All Of Me
"Facets" Plot Summary:
Jadzia asks her friends to take on the personalities of Dax's past hosts for a Trill rite of closure. She bonds with suddenly maternal Kira and shudders from a violent Sisko who has taken on the personality of an unstable murderer. But once Odo gets Curzon inside him, he doesn't want the ritual to end. Only when Jadzia confronts her mentor and he reveals that he was in love with her can she bring all the personalities back into herself.
One of the finest Dax episodes we've ever seen unfortunately unravels what little Trill history we know. On The Next Generation, symbionts overwhelmed the personalities of their hosts; we knew only Odan, not the man or the woman who contained the knowledge and personality of the ancient being. Now it seems that symbionts are so completely separate that one former personality embedded therein can hide a great secret from a later host. It's cool to see more of the deadly Joran, but I don't understand what Dax has left to resolve with him, and I'm flabbergasted by the twist in her relationship with Curzon, whose memories she shares frequently enough to reminisce with Sisko about them.
I understand the writers needed a gimmick to show us the previous Dax personalities by manifesting them externally -- I'm not sure how well Terry Farrell could have performed so many different personalities, and it might have gotten boring to see her try, rather than to see, say, Quark taken over by a sensitive woman. So it's great fun to see what happens to Odo when he's taken over by a guy who loves wine, women and song, and doesn't really ever want to die.

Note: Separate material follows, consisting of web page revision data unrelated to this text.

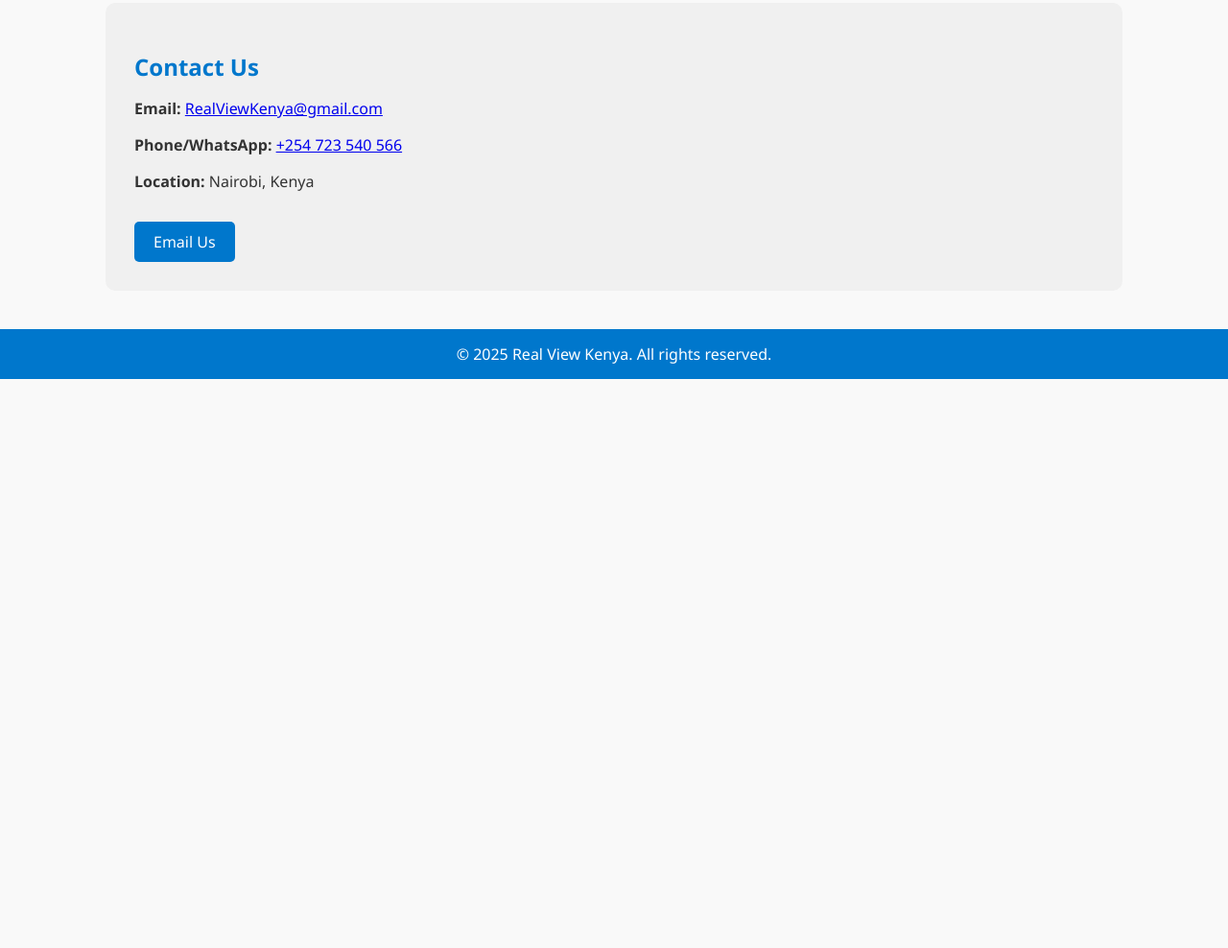
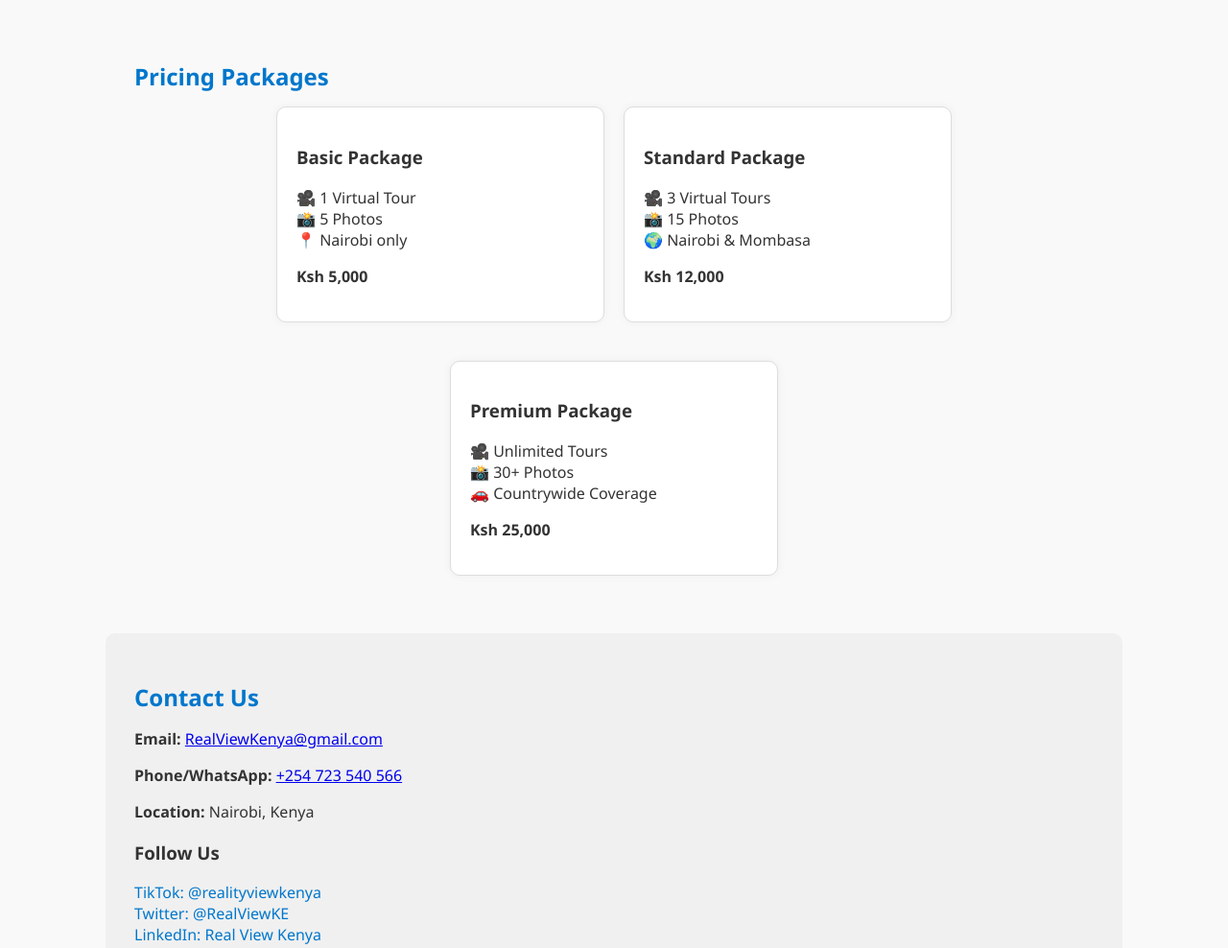
Before and after one commit to ChilobaEnt/realviewkenya, a plain HTML site: page index.html in a window 1280 px wide. Shown: the part 1051-2039 px from the top of the page at 96% size. Before the commit the page ends 1446 px from the top, so only its background shows below. Drawn offline with Linux system fonts and the light colour scheme.

Commit message:
Update index.html

```diff
--- a/index.html
+++ b/index.html
@@ -74,6 +74,12 @@
       padding: 30px;
       border-radius: 10px;
     }
+      .socials a {
+      display: inline-block;
+      margin-right: 15px;
+      color: #0077cc;
+      text-decoration: none;
+    }
 
     footer {
       background-color: #0077cc;
@@ -92,10 +98,29 @@
       text-decoration: none;
       border-radius: 5px;
     }
+     .pricing-box {
+      background:#fff;
+      border:1px solid #ddd;
+      border-radius:10px;
+      padding:20px;
+      width:300px;
+      box-shadow: 0 0 10px rgba(0,0,0,0.05);
+      margin-bottom: 20px;
+    }
+
+    .pricing-wrapper {
+      display: flex;
+      flex-wrap: wrap;
+      gap: 20px;
+      justify-content: center;
+    }
 
     @media screen and (max-width: 600px) {
       header h1 {
         font-size: 2rem;
+      }
+      .pricing-box {
+        width: 90%;
       }
     }
   </style>
@@ -105,6 +130,7 @@
   <nav>
     <a href="#about">About</a>
     <a href="#services">Services</a>
+    <a href="#pricing">Pricing</a>
     <a href="#contact">Contact</a>
   </nav>
 
@@ -130,11 +156,44 @@
     </ul>
   </section>
 
+ <section id="pricing">
+    <h2>Pricing Packages</h2>
+    <div class="pricing-wrapper">
+
+      <div class="pricing-box">
+        <h3>Basic Package</h3>
+        <p>🎥 1 Virtual Tour<br>📸 5 Photos<br>📍 Nairobi only</p>
+        <p><strong>Ksh 5,000</strong></p>
+      </div>
+
+      <div class="pricing-box">
+        <h3>Standard Package</h3>
+        <p>🎥 3 Virtual Tours<br>📸 15 Photos<br>🌍 Nairobi & Mombasa</p>
+        <p><strong>Ksh 12,000</strong></p>
+      </div>
+
+      <div class="pricing-box">
+        <h3>Premium Package</h3>
+        <p>🎥 Unlimited Tours<br>📸 30+ Photos<br>🚗 Countrywide Coverage</p>
+        <p><strong>Ksh 25,000</strong></p>
+      </div>
+
+    </div>
+  </section>
+
   <section id="contact" class="contact">
     <h2>Contact Us</h2>
     <p><strong>Email:</strong> <a href="mailto:RealViewKenya@gmail.com">RealViewKenya@gmail.com</a></p>
     <p><strong>Phone/WhatsApp:</strong> <a href="tel:+254723540566">+254 723 540 566</a></p>
     <p><strong>Location:</strong> Nairobi, Kenya</p>
+
+     <div class="socials">
+      <h3>Follow Us</h3>
+      <a href="https://www.tiktok.com/@realityviewkenya" target="_blank">TikTok: @realityviewkenya</a><br>
+      <a href="https://twitter.com/RealViewKE" target="_blank">Twitter: @RealViewKE</a><br>
+      <a href="https://www.linkedin.com/company/real-view-kenya" target="_blank">LinkedIn: Real View Kenya</a>
+    </div>
+
     <a href="mailto:RealViewKenya@gmail.com" class="button">Email Us</a>
   </section>
 
```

Sure, it's sort of pathetic that such people still exist in the 24th century, but it's also sort of comforting. Because Odo is so malleable to begin with, Curzon adapts to his shapeshifting properties and actually merges with him. Rene Auberjonois obviously has a blast acting drunk and changing his clothes Q-style, and it's delightful to watch.
Deep Space Nine Reviews